Malawi at long last has a newly sworn-in president following a 13 month election process. On June 23, opposition leader Lazarus Chakwera won the country’s rerun presidential vote defeating incumbent President Peter Mutharika with more than 58 percent of the vote.
The first presidential election was held back in May 2019 when President Mutharika claimed a narrow victory. But Mr. Chakwera, who came in second place, alleged voter fraud and appealed to Malawi’s Constitutional Court. The Court found evidence of widespread irregularities and in February 2020 ordered a new election to be held. Malawi is only the second African nation to annul a presidential election over irregularities following Kenya in 2017.
Secretary of State Mike Pompeo expressed admiration for the commitment to the rule of law and democracy exhibited during Malawi’s presidential elections:
“The people of Malawi elected Lazarus Chakwera as their next president.
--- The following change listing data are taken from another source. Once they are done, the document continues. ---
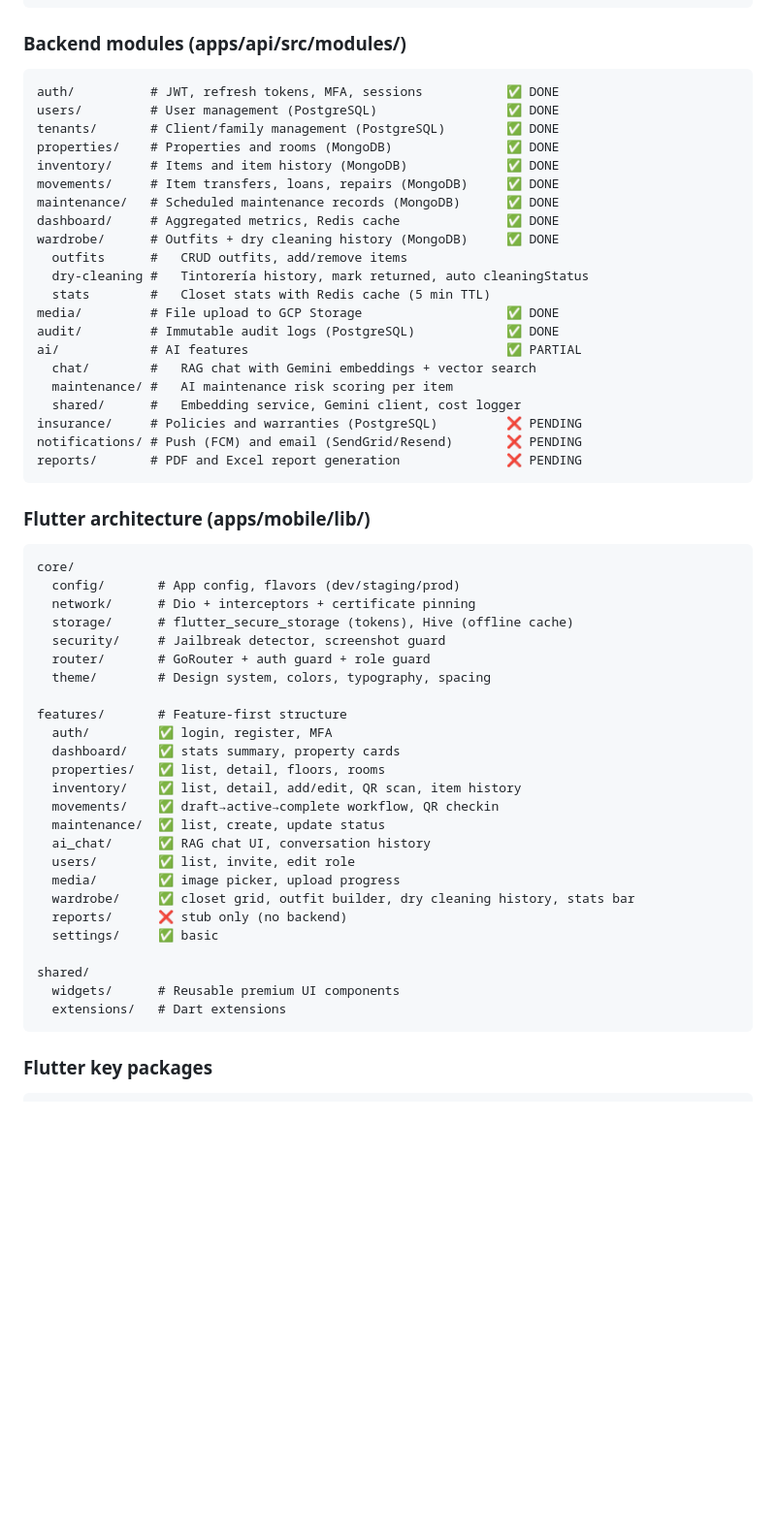
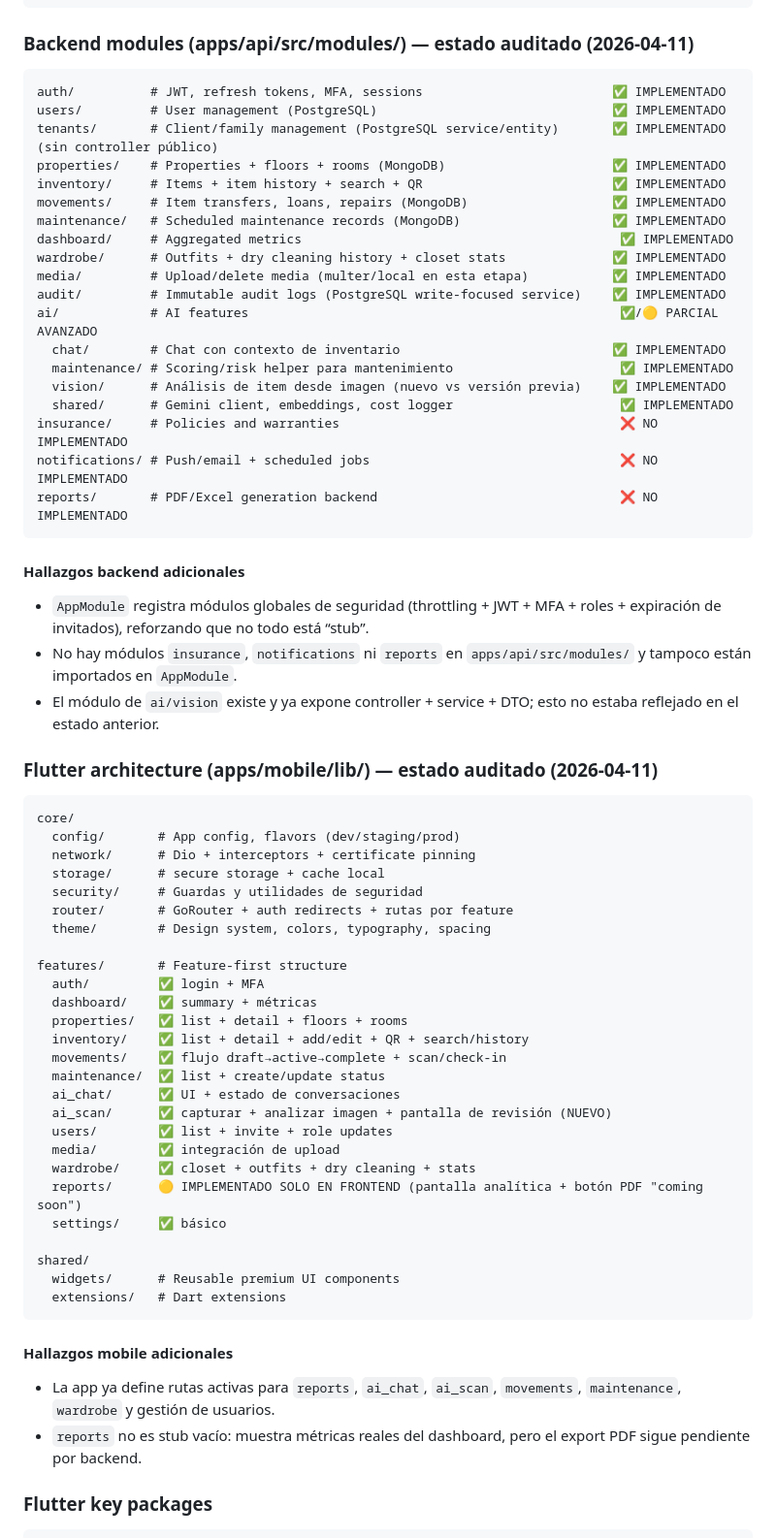
Before and after one commit to frpatino6/vaulted, a Markdown page: CLAUDE.md, the part around the change. Shown at 97% size. GitHub-like rendering; blank space fills up the shorter version.

Commit message:
docs: actualizar estado real de features en CLAUDE.md

````diff
--- a/CLAUDE.md
+++ b/CLAUDE.md
@@ -216,59 +216,67 @@ vaulted/
 └── CLAUDE.md
 ```
 
-### Backend modules (apps/api/src/modules/)
+### Backend modules (apps/api/src/modules/) — **estado auditado (2026-04-11)**
 ```
-auth/          # JWT, refresh tokens, MFA, sessions           ✅ DONE
-users/         # User management (PostgreSQL)                 ✅ DONE
-tenants/       # Client/family management (PostgreSQL)        ✅ DONE
-properties/    # Properties and rooms (MongoDB)               ✅ DONE
-inventory/     # Items and item history (MongoDB)             ✅ DONE
-movements/     # Item transfers, loans, repairs (MongoDB)     ✅ DONE
-maintenance/   # Scheduled maintenance records (MongoDB)      ✅ DONE
-dashboard/     # Aggregated metrics, Redis cache              ✅ DONE
-wardrobe/      # Outfits + dry cleaning history (MongoDB)     ✅ DONE
-  outfits      #   CRUD outfits, add/remove items
-  dry-cleaning #   Tintorería history, mark returned, auto cleaningStatus
-  stats        #   Closet stats with Redis cache (5 min TTL)
-media/         # File upload to GCP Storage                   ✅ DONE
-audit/         # Immutable audit logs (PostgreSQL)            ✅ DONE
-ai/            # AI features                                  ✅ PARTIAL
-  chat/        #   RAG chat with Gemini embeddings + vector search
-  maintenance/ #   AI maintenance risk scoring per item
-  shared/      #   Embedding service, Gemini client, cost logger
-insurance/     # Policies and warranties (PostgreSQL)         ❌ PENDING
-notifications/ # Push (FCM) and email (SendGrid/Resend)       ❌ PENDING
-reports/       # PDF and Excel report generation              ❌ PENDING
+auth/          # JWT, refresh tokens, MFA, sessions                         ✅ IMPLEMENTADO
+users/         # User management (PostgreSQL)                               ✅ IMPLEMENTADO
+tenants/       # Client/family management (PostgreSQL service/entity)       ✅ IMPLEMENTADO (sin controller público)
+properties/    # Properties + floors + rooms (MongoDB)                      ✅ IMPLEMENTADO
+inventory/     # Items + item history + search + QR                         ✅ IMPLEMENTADO
+movements/     # Item transfers, loans, repairs (MongoDB)                   ✅ IMPLEMENTADO
+maintenance/   # Scheduled maintenance records (MongoDB)                    ✅ IMPLEMENTADO
+dashboard/     # Aggregated metrics                                          ✅ IMPLEMENTADO
+wardrobe/      # Outfits + dry cleaning history + closet stats              ✅ IMPLEMENTADO
+media/         # Upload/delete media (multer/local en esta etapa)           ✅ IMPLEMENTADO
+audit/         # Immutable audit logs (PostgreSQL write-focused service)    ✅ IMPLEMENTADO
+ai/            # AI features                                                 ✅/🟡 PARCIAL AVANZADO
+  chat/        # Chat con contexto de inventario                            ✅ IMPLEMENTADO
+  maintenance/ # Scoring/risk helper para mantenimiento                      ✅ IMPLEMENTADO
+  vision/      # Análisis de item desde imagen (nuevo vs versión previa)    ✅ IMPLEMENTADO
+  shared/      # Gemini client, embeddings, cost logger                      ✅ IMPLEMENTADO
+insurance/     # Policies and warranties                                     ❌ NO IMPLEMENTADO
+notifications/ # Push/email + scheduled jobs                                 ❌ NO IMPLEMENTADO
+reports/       # PDF/Excel generation backend                                ❌ NO IMPLEMENTADO
 ```
 
-### Flutter architecture (apps/mobile/lib/)
+#### Hallazgos backend adicionales
+- `AppModule` registra módulos globales de seguridad (throttling + JWT + MFA + roles + expiración de invitados), reforzando que no todo está “stub”.
+- No hay módulos `insurance`, `notifications` ni `reports` en `apps/api/src/modules/` y tampoco están importados en `AppModule`.
+- El módulo de `ai/vision` existe y ya expone controller + service + DTO; esto no estaba reflejado en el estado anterior.
+
+### Flutter architecture (apps/mobile/lib/) — **estado auditado (2026-04-11)**
 ```
 core/
   config/       # App config, flavors (dev/staging/prod)
   network/      # Dio + interceptors + certificate pinning
-  storage/      # flutter_secure_storage (tokens), Hive (offline cache)
-  security/     # Jailbreak detector, screenshot guard
-  router/       # GoRouter + auth guard + role guard
+  storage/      # secure storage + cache local
+  security/     # Guardas y utilidades de seguridad
+  router/       # GoRouter + auth redirects + rutas por feature
   theme/        # Design system, colors, typography, spacing
 
 features/       # Feature-first structure
-  auth/         ✅ login, register, MFA
-  dashboard/    ✅ stats summary, property cards
-  properties/   ✅ list, detail, floors, rooms
-  inventory/    ✅ list, detail, add/edit, QR scan, item history
-  movements/    ✅ draft→active→complete workflow, QR checkin
-  maintenance/  ✅ list, create, update status
-  ai_chat/      ✅ RAG chat UI, conversation history
-  users/        ✅ list, invite, edit role
-  media/        ✅ image picker, upload progress
-  wardrobe/     ✅ closet grid, outfit builder, dry cleaning history, stats bar
-  reports/      ❌ stub only (no backend)
-  settings/     ✅ basic
+  auth/         ✅ login + MFA
+  dashboard/    ✅ summary + métricas
+  properties/   ✅ list + detail + floors + rooms
+  inventory/    ✅ list + detail + add/edit + QR + search/history
+  movements/    ✅ flujo draft→active→complete + scan/check-in
+  maintenance/  ✅ list + create/update status
+  ai_chat/      ✅ UI + estado de conversaciones
+  ai_scan/      ✅ capturar + analizar imagen + pantalla de revisión (NUEVO)
+  users/        ✅ list + invite + role updates
+  media/        ✅ integración de upload
+  wardrobe/     ✅ closet + outfits + dry cleaning + stats
+  reports/      🟡 IMPLEMENTADO SOLO EN FRONTEND (pantalla analítica + botón PDF "coming soon")
+  settings/     ✅ básico
 
 shared/
   widgets/      # Reusable premium UI components
   extensions/   # Dart extensions
 ```
+
+#### Hallazgos mobile adicionales
+- La app ya define rutas activas para `reports`, `ai_chat`, `ai_scan`, `movements`, `maintenance`, `wardrobe` y gestión de usuarios.
+- `reports` no es stub vacío: muestra métricas reales del dashboard, pero el export PDF sigue pendiente por backend.
 
 ### Flutter key packages
 ```yaml
````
This is only the second time that a court in Africa, has overturned a presidential election tainted by irregularities, and the only time that a re-election process has resulted in the election of an opposite party candidate. Truly a historic opportunity for the people of that country.”
President Chakwera has called his election a “win for democracy and justice.” In his inaugural address, he promised not to put himself above the rule of law: "This means that as required by law, I will make a full declaration of my assets each year; I will go to parliament to be questioned by the people about my handling of state affairs; I will propose legislation to reduce the powers of the presidency and empower institutions to operate independently, including parliament and the Anti-Corruption Bureau.”
This is an historic opportunity for Malawi to work toward a future of greater prosperity, government accountability, and freedom.